**Exercise instructions:**
Please say how many lines below include the word "padding", with nothing beyond the number.

**Information shown:**
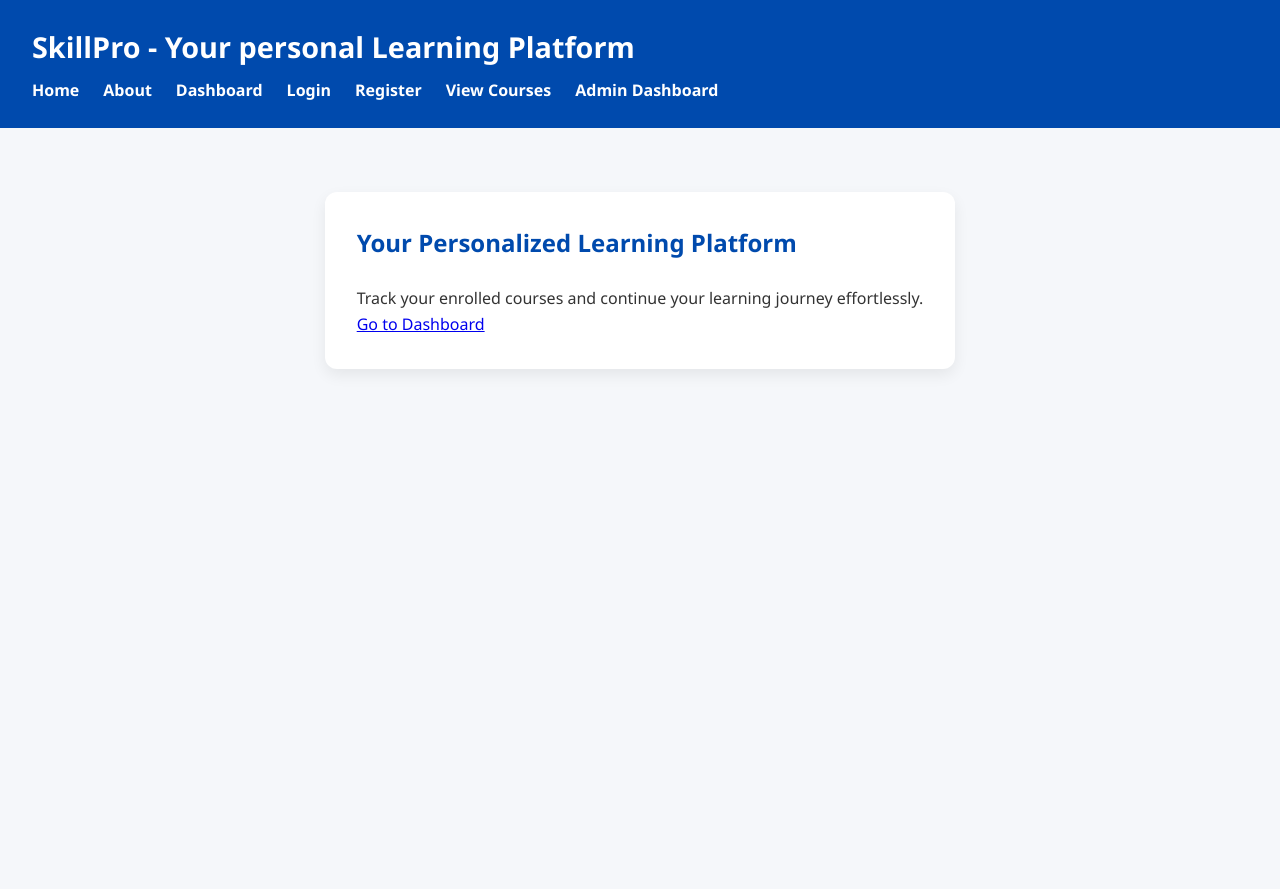
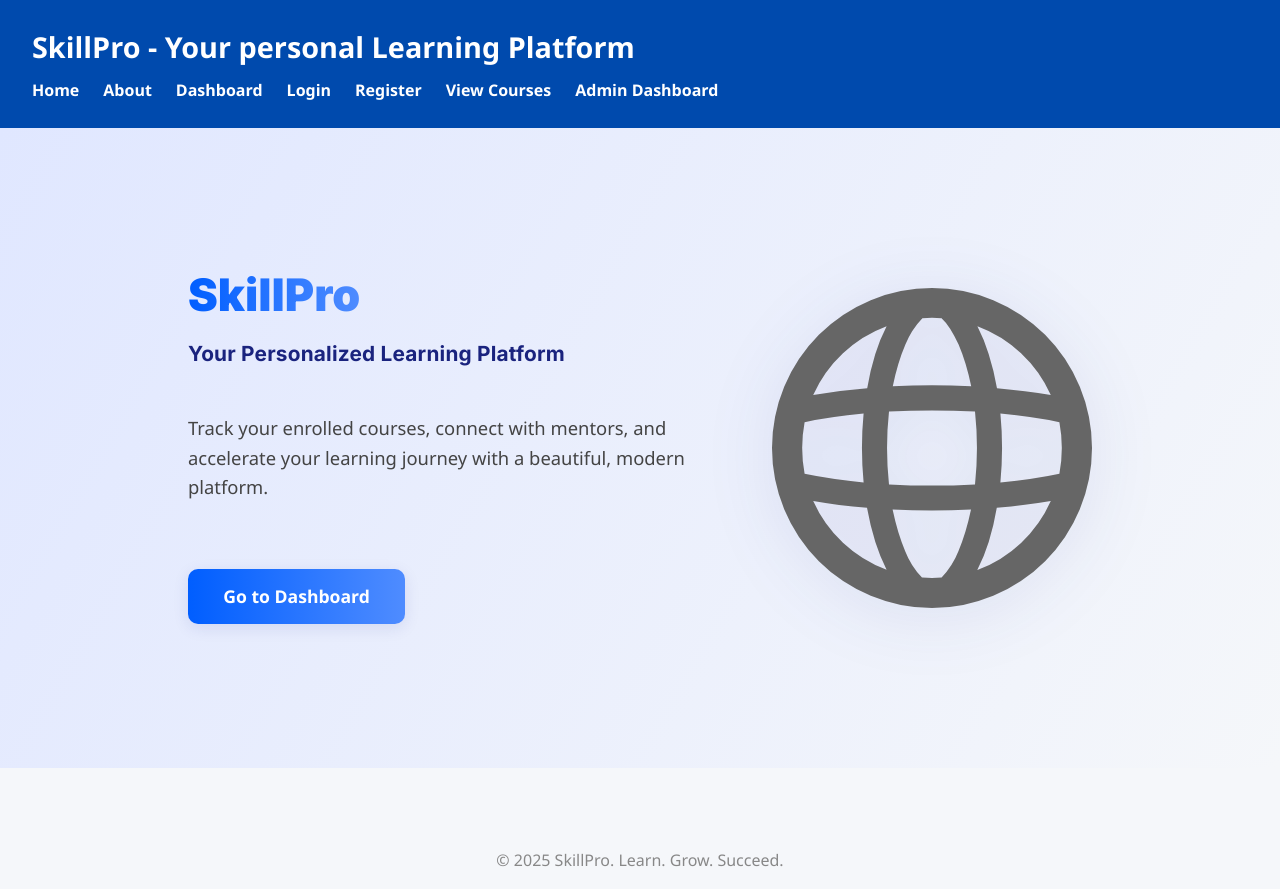
Before and after one commit to Larry-Master/SkillPro, a Next.js app in the folder skillpro/: page / in a window 1280 px wide. Before the commit the page ends 800 px from the top, so only its background shows below. Built offline with nearby package versions, Linux system fonts and the light colour scheme.

Commit message:
Test new Styling

```diff
--- a/skillpro/pages/index.js
+++ b/skillpro/pages/index.js
@@ -8,18 +8,28 @@ export default function Home() {
         <title>SkillPro – Home</title>
         <meta charSet="UTF-8" />
         <meta name="viewport" content="width=device-width, initial-scale=1.0" />
+        <link href="https://fonts.googleapis.com/css2?family=Inter:wght@400;700;900&display=swap" rel="stylesheet" />
       </Head>
 
-      <main>
-        <section>
-          <h2>Your Personalized Learning Platform</h2>
-          <p>
-            Track your enrolled courses and continue your learning journey
-            effortlessly.
+      <main className="home-hero">
+        <div className="hero-content">
+          <h1 className="hero-title">
+            <span className="hero-gradient">SkillPro</span>
+            <br />
+            <span className="hero-sub">Your Personalized Learning Platform</span>
+          </h1>
+          <p className="hero-desc">
+            Track your enrolled courses, connect with mentors, and accelerate your learning journey with a beautiful, modern platform.
           </p>
-          <Link href="/dashboard">Go to Dashboard</Link>
-        </section>
+          <Link href="/dashboard" className="hero-cta">Go to Dashboard</Link>
+        </div>
+        <div className="hero-graphic">
+          <img src="/globe.svg" alt="Learning Globe" />
+        </div>
       </main>
+      <footer className="home-footer">
+        <p>&copy; 2025 SkillPro. Learn. Grow. Succeed.</p>
+      </footer>
     </>
   );
 }
--- a/skillpro/styles/globals.css
+++ b/skillpro/styles/globals.css
@@ -50,19 +50,100 @@ nav a:hover {
   text-decoration: underline;
 }
 
-main {
-  padding: 2rem;
-  display: grid;
-  place-items: center;
+
+main.home-hero {
+  min-height: 80vh;
+  display: flex;
+  align-items: center;
+  justify-content: center;
+  gap: 4rem;
+  background: linear-gradient(120deg, #e0e7ff 0%, #f5f7fa 100%);
+  padding: 0 2rem;
 }
 
-section {
-  background: var(--card-bg);
-  padding: 2rem;
-  border-radius: 12px;
-  box-shadow: 0 6px 15px rgba(0, 0, 0, 0.07);
-  max-width: 900px;
-  width: 100%;
+.hero-content {
+  max-width: 520px;
+  display: flex;
+  flex-direction: column;
+  align-items: flex-start;
+  gap: 2.2rem;
+}
+
+.hero-title {
+  font-family: 'Inter', 'Segoe UI', Arial, sans-serif;
+  font-size: 2.8rem;
+  font-weight: 900;
+  line-height: 1.1;
+  margin-bottom: 0.5rem;
+}
+.hero-gradient {
+  background: linear-gradient(90deg, #005eff 0%, #4f8cff 100%);
+  -webkit-background-clip: text;
+  -webkit-text-fill-color: transparent;
+  background-clip: text;
+  text-fill-color: transparent;
+}
+.hero-sub {
+  font-size: 1.3rem;
+  font-weight: 700;
+  color: #1a237e;
+  letter-spacing: 0.01em;
+}
+.hero-desc {
+  font-size: 1.15rem;
+  color: #444;
+  margin-bottom: 1.5rem;
+}
+.hero-cta {
+  display: inline-block;
+  background: linear-gradient(90deg, #005eff 0%, #4f8cff 100%);
+  color: #fff;
+  font-weight: 700;
+  font-size: 1.1rem;
+  padding: 0.85rem 2.2rem;
+  border-radius: 10px;
+  box-shadow: 0 4px 16px 0 rgba(31, 38, 135, 0.10);
+  text-decoration: none;
+  transition: background 0.2s, box-shadow 0.2s, transform 0.2s;
+  margin-top: 0.5rem;
+}
+.hero-cta:hover {
+  background: linear-gradient(90deg, #4f8cff 0%, #005eff 100%);
+  box-shadow: 0 8px 32px 0 rgba(31, 38, 135, 0.18);
+  transform: translateY(-2px) scale(1.04);
+}
+.hero-graphic {
+  display: flex;
+  align-items: center;
+  justify-content: center;
+}
+.hero-graphic img {
+  width: 320px;
+  max-width: 100%;
+  filter: drop-shadow(0 8px 32px rgba(31, 38, 135, 0.10));
+}
+
+.home-footer {
+  text-align: center;
+  padding: 2rem 0 1rem 0;
+  background: none;
+  font-size: 1rem;
+  color: #888;
+}
+
+@media (max-width: 900px) {
+  main.home-hero {
+    flex-direction: column;
+    gap: 2.5rem;
+    min-height: 70vh;
+    padding: 2rem 0;
+  }
+  .hero-graphic img {
+    width: 220px;
+  }
+  .hero-title {
+    font-size: 2.1rem;
+  }
 }
 
 h2 {
```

**Your response:**
6